_SUPPLIED MATERIAL_
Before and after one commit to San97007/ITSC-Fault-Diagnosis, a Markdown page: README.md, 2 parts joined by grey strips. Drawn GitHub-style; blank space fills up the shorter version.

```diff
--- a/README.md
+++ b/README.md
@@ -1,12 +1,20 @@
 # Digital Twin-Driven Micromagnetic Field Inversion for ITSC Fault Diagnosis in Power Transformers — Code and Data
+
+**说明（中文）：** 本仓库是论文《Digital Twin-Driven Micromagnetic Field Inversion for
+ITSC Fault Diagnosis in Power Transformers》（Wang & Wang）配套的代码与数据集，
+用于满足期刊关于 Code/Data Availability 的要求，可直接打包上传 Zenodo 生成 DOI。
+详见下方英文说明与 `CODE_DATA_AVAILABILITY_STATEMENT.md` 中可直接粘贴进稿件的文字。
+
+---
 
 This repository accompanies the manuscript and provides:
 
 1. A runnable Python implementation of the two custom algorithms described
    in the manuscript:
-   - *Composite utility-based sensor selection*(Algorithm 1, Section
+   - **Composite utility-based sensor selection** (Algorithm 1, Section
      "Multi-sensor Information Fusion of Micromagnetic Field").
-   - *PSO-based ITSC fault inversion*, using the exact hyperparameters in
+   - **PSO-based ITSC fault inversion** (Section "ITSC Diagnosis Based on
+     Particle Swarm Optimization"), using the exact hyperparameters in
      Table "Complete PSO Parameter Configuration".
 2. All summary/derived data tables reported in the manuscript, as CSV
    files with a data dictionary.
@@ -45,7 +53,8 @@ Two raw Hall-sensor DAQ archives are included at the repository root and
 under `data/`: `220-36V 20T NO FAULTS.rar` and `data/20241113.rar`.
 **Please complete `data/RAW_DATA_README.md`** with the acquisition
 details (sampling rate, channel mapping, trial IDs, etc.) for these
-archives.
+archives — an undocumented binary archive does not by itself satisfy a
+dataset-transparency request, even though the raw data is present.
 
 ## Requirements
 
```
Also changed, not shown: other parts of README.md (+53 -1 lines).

_ABOUT THIS EXERCISE_
Please repeat the records so that each one reads exactly as it does above.

_TASK SOLUTION_
Before and after one commit to San97007/ITSC-Fault-Diagnosis, a Markdown page: README.md, 2 parts joined by grey strips. Drawn GitHub-style; blank space fills up the shorter version.

```diff
--- a/README.md
+++ b/README.md
@@ -1,12 +1,20 @@
 # Digital Twin-Driven Micromagnetic Field Inversion for ITSC Fault Diagnosis in Power Transformers — Code and Data
+
+**说明（中文）：** 本仓库是论文《Digital Twin-Driven Micromagnetic Field Inversion for
+ITSC Fault Diagnosis in Power Transformers》（Wang & Wang）配套的代码与数据集，
+用于满足期刊关于 Code/Data Availability 的要求，可直接打包上传 Zenodo 生成 DOI。
+详见下方英文说明与 `CODE_DATA_AVAILABILITY_STATEMENT.md` 中可直接粘贴进稿件的文字。
+
+---
 
 This repository accompanies the manuscript and provides:
 
 1. A runnable Python implementation of the two custom algorithms described
    in the manuscript:
-   - *Composite utility-based sensor selection*(Algorithm 1, Section
+   - **Composite utility-based sensor selection** (Algorithm 1, Section
      "Multi-sensor Information Fusion of Micromagnetic Field").
-   - *PSO-based ITSC fault inversion*, using the exact hyperparameters in
+   - **PSO-based ITSC fault inversion** (Section "ITSC Diagnosis Based on
+     Particle Swarm Optimization"), using the exact hyperparameters in
      Table "Complete PSO Parameter Configuration".
 2. All summary/derived data tables reported in the manuscript, as CSV
    files with a data dictionary.
@@ -45,7 +53,8 @@ Two raw Hall-sensor DAQ archives are included at the repository root and
 under `data/`: `220-36V 20T NO FAULTS.rar` and `data/20241113.rar`.
 **Please complete `data/RAW_DATA_README.md`** with the acquisition
 details (sampling rate, channel mapping, trial IDs, etc.) for these
-archives.
+archives — an undocumented binary archive does not by itself satisfy a
+dataset-transparency request, even though the raw data is present.
 
 ## Requirements
 
```
Also changed, not shown: other parts of README.md (+53 -1 lines).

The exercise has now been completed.